Study design: A prospective evaluation of pulmonary function in patients with adolescent idiopathic scoliosis undergoing surgical correction.
Objectives: 1) To evaluate prospectively, at regular intervals, the changes in pulmonary function after surgical arthrodesis of primary thoracic and double primary thoracic-lumbar (double major) types of adolescent idiopathic scoliosis in a homogeneous population; 2) to compare the changes in pulmonary function after surgical correction relative to the surgical approach used for spinal arthrodesis; and 3) to determine if short- to midterm morbidity with respect to pulmonary function is associated with the type of surgical approach used for spinal arthrodesis.
Summary of background data: The effect of surgical correction on the pulmonary function of patients with adolescent idiopathic scoliosis is controversial. Studies have shown improvement, decline, or no change in pulmonary function after surgical correction of idiopathic scoliosis.

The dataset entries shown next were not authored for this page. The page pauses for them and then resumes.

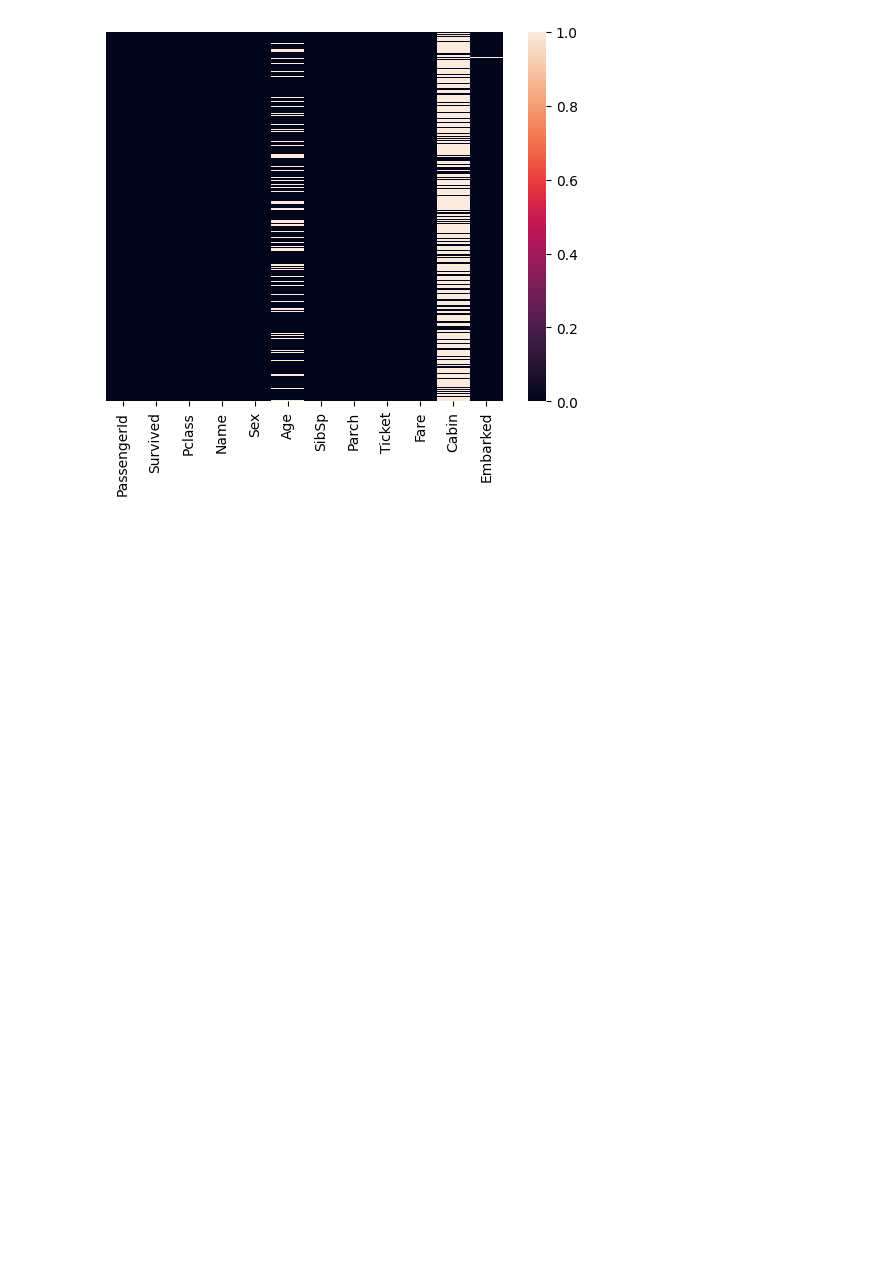
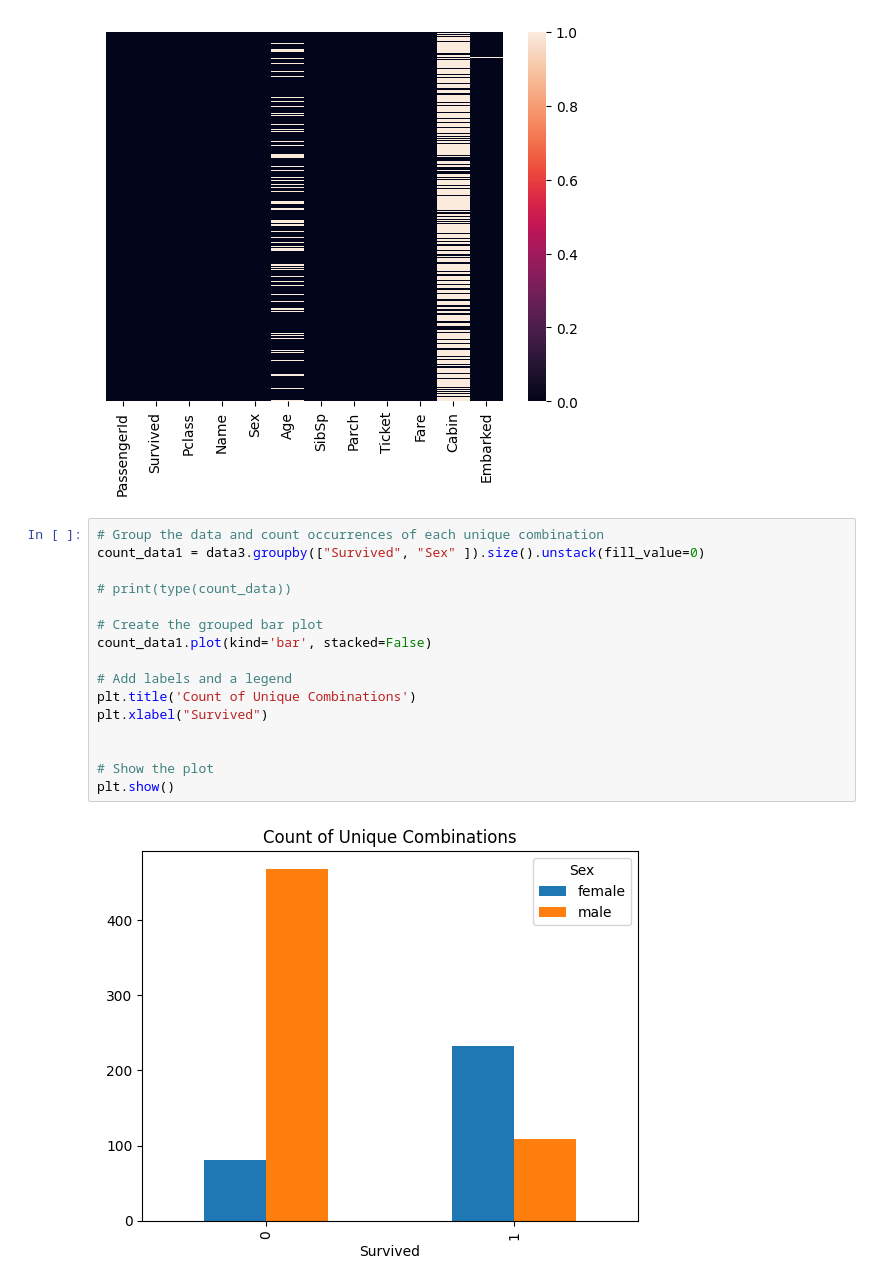
Before and after one commit to humancoder1/EDA_Titanic_DataSet, a Jupyter notebook: test.ipynb, the cells around one changed output. Drawn from its saved outputs; the diff is of its cells as text; blank space fills up the shorter version.

Commit message:
Created visualisation for the survived people based on gender

```diff
--- a/test.ipynb
+++ b/test.ipynb
@@ -150,3 +150,21 @@ sns.heatmap(data3.isnull() , yticklabels=False )
 # %% [output]
 <Axes: >
 [figure]
+# %%
+# Group the data and count occurrences of each unique combination
+count_data1 = data3.groupby(["Survived", "Sex" ]).size().unstack(fill_value=0)
+
+# print(type(count_data))
+
+# Create the grouped bar plot
+count_data1.plot(kind='bar', stacked=False)
+
+# Add labels and a legend
+plt.title('Count of Unique Combinations')
+plt.xlabel("Survived")
+
+
+# Show the plot
+plt.show()
+# %% [output]
+[figure, added]
```
Also changed, not shown: parts of 1 cell of this notebook.
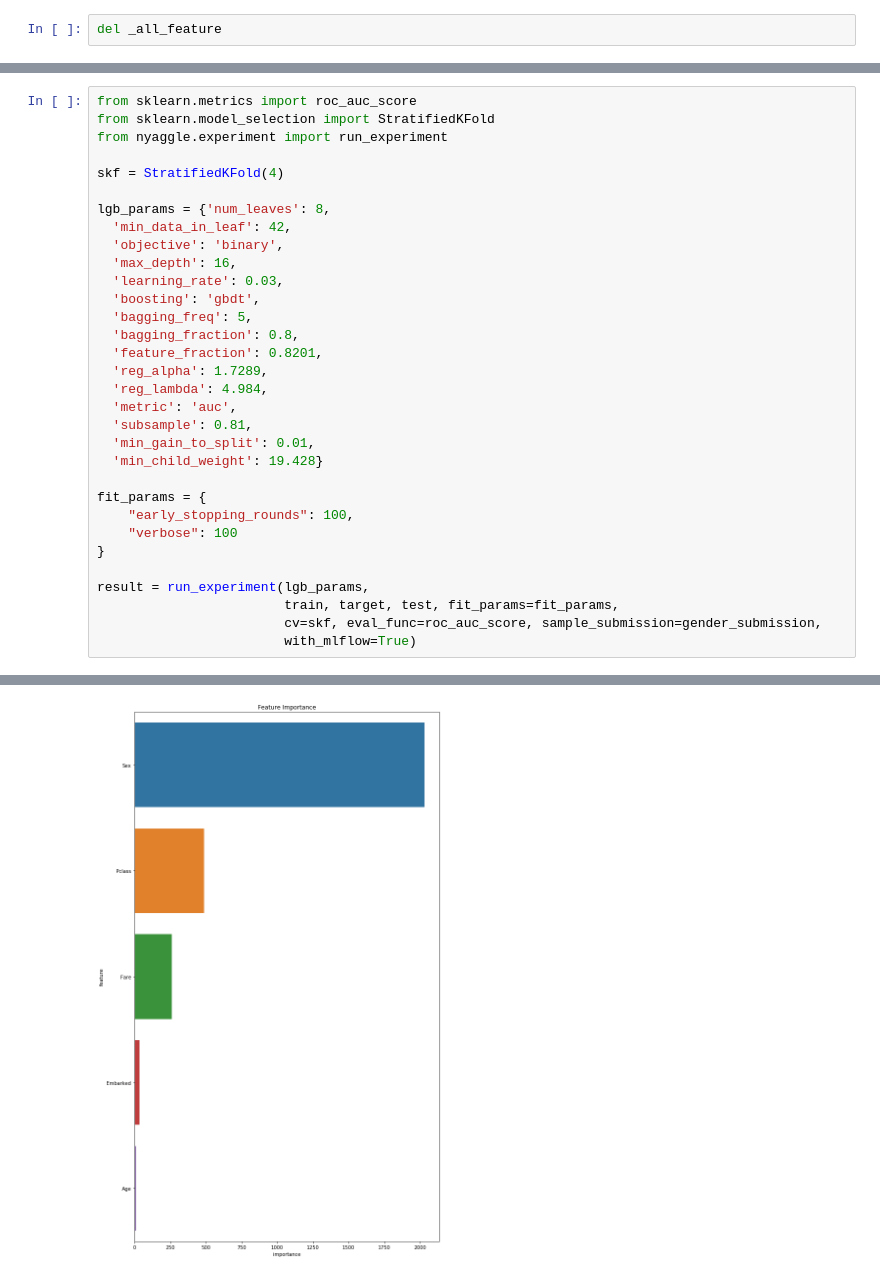
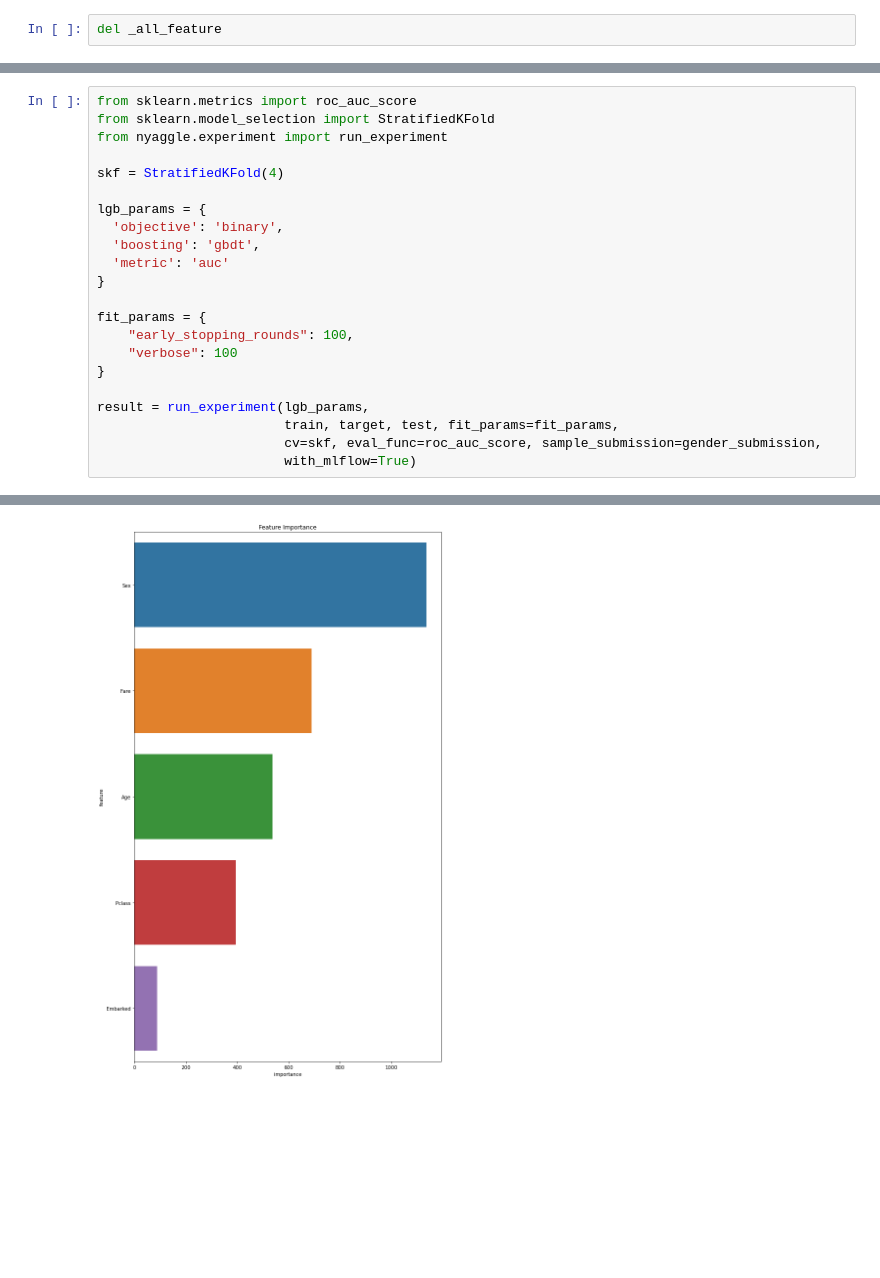
Before and after one commit to wakame1367/nyaggle_sample, a Jupyter notebook: notebooks/nyaggle-tutorial-for-titanic.ipynb, the cells around one changed output, grey strips where cells are left out. Cells and saved outputs as stored; diff of their text form; blank space fills up the shorter version.

```diff
--- a/notebooks/nyaggle-tutorial-for-titanic.ipynb
+++ b/notebooks/nyaggle-tutorial-for-titanic.ipynb
@@ -113,21 +98,11 @@ from nyaggle.experiment import run_experiment
 
 skf = StratifiedKFold(4)
 
-lgb_params = {'num_leaves': 8,
-  'min_data_in_leaf': 42,
+lgb_params = {
   'objective': 'binary',
-  'max_depth': 16,
-  'learning_rate': 0.03,
   'boosting': 'gbdt',
-  'bagging_freq': 5,
-  'bagging_fraction': 0.8,
-  'feature_fraction': 0.8201,
-  'reg_alpha': 1.7289,
-  'reg_lambda': 4.984,
-  'metric': 'auc',
-  'subsample': 0.81,
-  'min_gain_to_split': 0.01,
-  'min_child_weight': 19.428}
+  'metric': 'auc'
+}
 
 fit_params = {
     "early_stopping_rounds": 100,
@@ -166,2 +141,2 @@ Did not meet early stopping. Best iteration is:
-[figure, old version]
+[figure, new version]
 # %%
```
Also changed, not shown: parts of 10 cells of this notebook.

Methods: Ninety-eight patients with adolescent idiopathic scoliosis undergoing surgical treatment at the authors' institution were prospectively evaluated with pulmonary function tests assessing volume (forced vital capacity and total lung capacity) and flow (forced expiratory volume in 1 second). Pulmonary functions were evaluated before surgery and after surgery at 3 months, 1 year, 2 years, and at the final follow-up visit. All patients were divided into four groups depending on the surgical approach used for spinal fusion: Group 1 (n = 47) underwent a posterior spinal fusion with iliac crest bone graft; Group 2 (n = 33) underwent a posterior spinal fusion with rib resection thoracoplasty; Group 3 (n = 7) underwent an anterior spinal fusion with a rib resection thoracotomy; and Group 4 (n = 11) underwent a combined anterior and posterior spinal fusion with autogenous rib and iliac crest graft used, respectively.
Results: Patients in Group 1 had improved pulmonary function values at 3 months after surgery, whereas patients in Groups 2, 3, and 4 showed a decline at 3 months after surgery. Two years after surgery, Group 1 had significantly improved pulmonary function values (P < 0.0001), whereas the pulmonary function values of patients in Groups 2, 3, and 4 had returned to preoperative values.
Conclusions: 1) Patients with chest cage disruption during surgical treatment showed a decline in pulmonary function at 3 months after surgery. 2) In contrast, patients without chest cage disruption showed an improvement in pulmonary function at 3 months after surgery. 3) Irrespective of the surgical approach used for spinal arthrodesis, postoperative pulmonary function tests (absolute values) returned to preoperative values at 2 years after surgery. 4) Patients who had no chest cage disruption experienced a significantly greater improvement in two of their pulmonary function values at 2 years after surgery than patients with chest cage disruption.